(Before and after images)
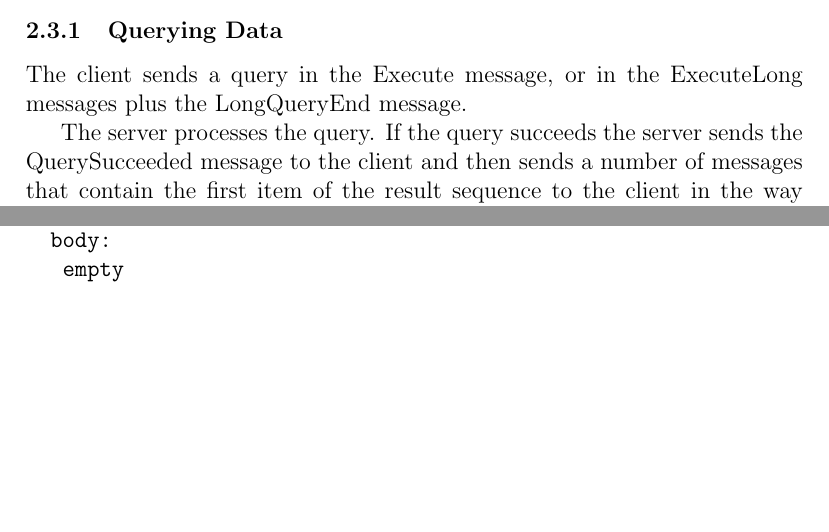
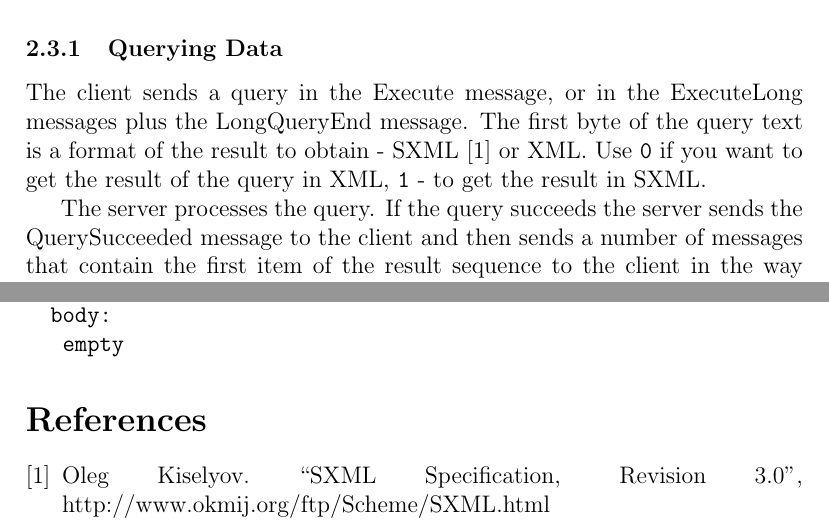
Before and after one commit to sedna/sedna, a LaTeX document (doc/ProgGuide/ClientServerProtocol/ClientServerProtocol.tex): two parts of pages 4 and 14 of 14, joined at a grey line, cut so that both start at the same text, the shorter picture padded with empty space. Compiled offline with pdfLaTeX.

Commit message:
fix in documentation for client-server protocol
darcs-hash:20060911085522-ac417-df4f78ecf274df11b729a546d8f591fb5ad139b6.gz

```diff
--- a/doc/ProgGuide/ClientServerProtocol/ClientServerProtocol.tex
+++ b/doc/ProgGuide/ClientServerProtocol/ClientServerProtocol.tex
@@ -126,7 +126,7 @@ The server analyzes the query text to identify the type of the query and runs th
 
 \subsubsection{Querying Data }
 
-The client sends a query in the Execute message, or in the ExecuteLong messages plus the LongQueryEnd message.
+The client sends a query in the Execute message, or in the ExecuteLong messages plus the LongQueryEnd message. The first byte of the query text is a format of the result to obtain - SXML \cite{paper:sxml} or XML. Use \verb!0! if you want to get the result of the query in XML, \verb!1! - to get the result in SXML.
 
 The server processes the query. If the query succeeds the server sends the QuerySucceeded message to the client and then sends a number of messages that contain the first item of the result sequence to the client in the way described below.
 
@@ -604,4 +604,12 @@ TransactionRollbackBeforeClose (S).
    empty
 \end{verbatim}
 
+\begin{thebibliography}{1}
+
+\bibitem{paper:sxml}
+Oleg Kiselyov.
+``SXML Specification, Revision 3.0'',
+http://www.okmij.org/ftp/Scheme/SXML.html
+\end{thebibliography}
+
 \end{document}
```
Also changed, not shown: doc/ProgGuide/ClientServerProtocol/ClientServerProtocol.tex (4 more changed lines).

» EXERCISE REQUIREMENTS: Scan the lines above for "result", then copy every one that has it.

» EXERCISE SOLUTION:
+The client sends a query in the Execute message, or in the ExecuteLong messages plus the LongQueryEnd message. The first byte of the query text is a format of the result to obtain - SXML \cite{paper:sxml} or XML. Use \verb!0! if you want to get the result of the query in XML, \verb!1! - to get the result in SXML.
 The server processes the query. If the query succeeds the server sends the QuerySucceeded message to the client and then sends a number of messages that contain the first item of the result sequence to the client in the way described below.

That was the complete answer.